What is the difference between English and French lavender?   Ι  English lavender  Ι   French lavender  Ι   Which lavender to choose    Ι Conclusion

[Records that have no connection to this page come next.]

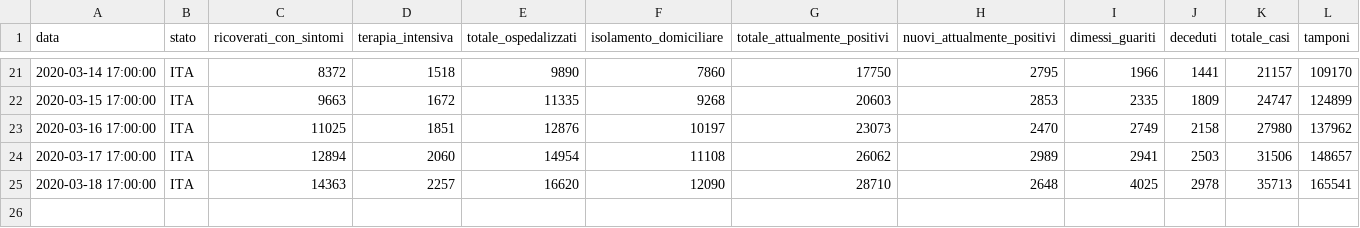
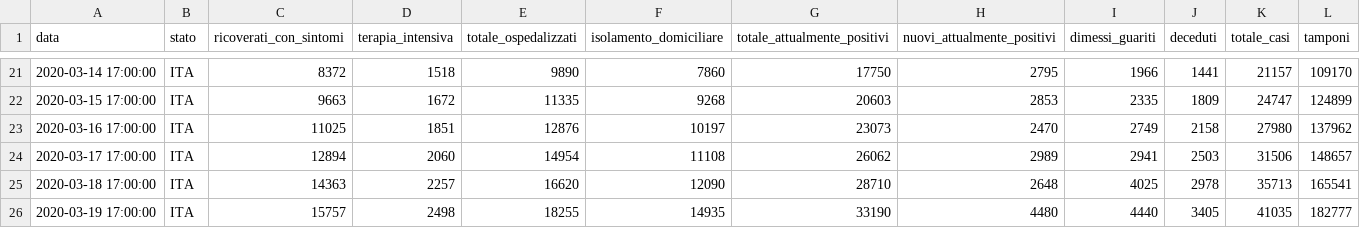
Before and after one commit to mdepasquale21/coronavirus, a CSV file: dati/dpc-covid19-ita-andamento-nazionale.csv, drawn as a sheet; only a part is shown, gaps mark what is left out; the diff names each change by its address in the sheet, - before the commit and + after, or states it on an @@ line.

```diff
--- a/dati/dpc-covid19-ita-andamento-nazionale.csv
+++ b/dati/dpc-covid19-ita-andamento-nazionale.csv
+row 26: 2020-03-19 17:00:00 | ITA | 15757 | 2498 | 18255 | 14935 | 33190 | 4480 | 4440 | 3405 | 41035 | 182777
```
Also changed, not shown: dati/dpc-covid19-ita-regioni.csv, 21 other files.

English and French lavender are two of the most popular and widely cultivated species of Lavandula. These scented plants are commonly grown in cottage gardens for their vibrant colours and fragrance. Despite their shared genus, English and French lavender have several different characteristics.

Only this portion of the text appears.